The skittles’ season has begun. We have two teams who call the Legion ‘home’ and play from the Autumn to the Spring.

We used to have a Summer Skittles’ League but the chap who ran it moved away and none of us could work out how he’d made a profit.

The summer skittlers consisted of a good dozen teams, most of whom were missing at least one player who was on holiday or under the weather, much of the time. Where there was a vacancy, this was soon filled by a member of the bar staff.

I would have thought they should have seen my form and released me to a life of chronicling and fiction, never to hurl a pink rubber ball again.

Sadly, their desperation to fill the gap in the team was such that I played more than anyone else in the league, and never allowed such extensive practise to improve my ability one iota. I managed to hit the Chairman once. Not a single pin, but I caught the ankle of a well-proportioned Scotsman.

Most of the time, I was called out from behind the bar in between pints. Only one of the team captains bothered to phone me before the shift. At the time, we were speaking. Not so much these days. However, it was helpful to be told.

I was studying to be an electrician around that time, and one of my voluntary brothers decided to have a laugh with the skittler who used to call me up.

He made a picture in his mind and then derided the skittler for not showing up at the Club on a Tuesday. The skittler was confused; he had never been to the Club on a Tuesday, why that week should be any different made no sense.

My volunteer brother told him that he had missed a visual treat, that I had been to some electrical conference and had returned to the Legion in full makeup, fishnet stockings, leather bustiere and a skirt that more closely resembled a serviette.

I can think of little in the world that would compel me to wear a skirt. I have never had the figure for it, and when I wear makeup, I give the impression of somewhere between prostitute and clown. Still, the skittler fell for it and they all had a giggle at his expense.

Unfortunately for my voluntary brother, he wound up telling the story so many times that he convinced himself that it had actually happened.

It can be tricky to live down an outfit that only ever existed in someone else’s brain.

All the players chipped in a couple of quid per session, and this went towards the self-catering (usually cheese and biscuits) and a prize pot for the end of the season.

The prize pot paid for a round of drinks for all the skittle players, and a trophy the size of a generous thimble for the winning team. I suspect the chap running it actually paid in more than anyone else because there was no space for profit.

Among the accountants, weathermen and computer programmers in their matching and embroidered t-shirts, was a group of just-barely-teenage skittles players. They were among the best players in the league, they were sponsored by a nearby estate agent, and now they’re all old enough to drink. To a certain extent.

When Aimée arrived at the Club, a couple of the former skittle boys had evolved into twenty year old shot slingers. Sour shots and jägermeister tended to be among their favourites.
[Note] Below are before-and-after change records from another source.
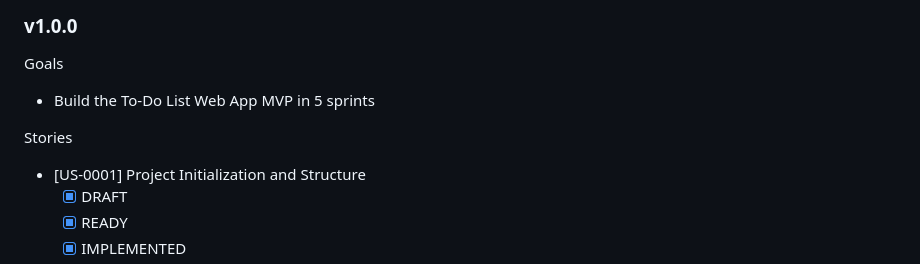
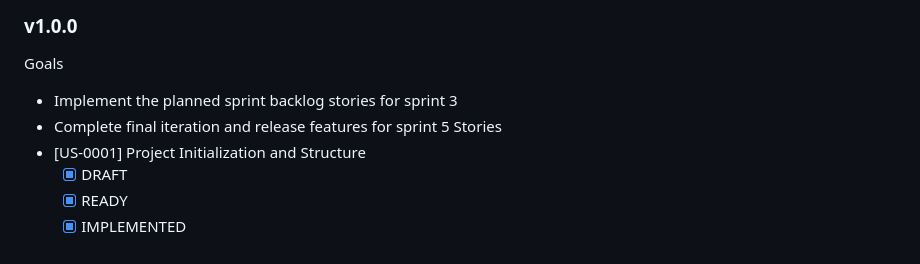
Before and after one commit to CI-Till-Krempel/horseless-carriage-eval-todo-app, a Markdown page: specs/ROADMAP.md, the part around the change. Rendered like a GitHub page.

```diff
--- a/specs/ROADMAP.md
+++ b/specs/ROADMAP.md
@@ -51,8 +51,8 @@ Stories
 
 ### v1.0.0
 Goals
-- Build the To-Do List Web App MVP in 5 sprints
-
+- Implement the planned sprint backlog stories for sprint 3
+- Complete final iteration and release features for sprint 5
 Stories
 - [US-0001] Project Initialization and Structure
   - [x] DRAFT
```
And then they saw Aimée, all sculpted eyeliner and skinny-fit jeans. She was in training, so the boys paid no attention to my presence behind the bar. I could have burnt to the ground and they wouldn’t have noticed.

Aimée is many things, but she certainly is not stupid. As the boys played with their designer collars and fiddled with their fringes in the large mirrors behind the bar, she changed optics and cleaned glasses.

They spent the evening buying her drinks and exercising their best chat-up lines. It was all profit for the bar and, not being a drinker, that night kept her in wine for the better part of a fortnight.

Towards the end of the evening, one of the lads plucked up the courage to ask if she was seeing anyone. Rather late, in my opinion, but there it is. Aimée answered that, indeed, she was seeing me. Thus ensued much awkward laughter, until he realised she was serious.

“But she’s so.. old!” he cried.

I was standing right there.

“I know your mother,” I began, “and I’m pretty sure I’ve met your girlfriend, so maybe just leave it there.”

They left.

After a momentary wandering, the winter skittlers returned to the Clubhouse when their local pub closed, and we acquired a caterer. On a shoestring budget, she can roast a potato and whip up dozens of pasties like nobody’s business.

We’re pleased to have the skittlers back. Every one of them can drink their weight in cider and among their number is a quizmaster.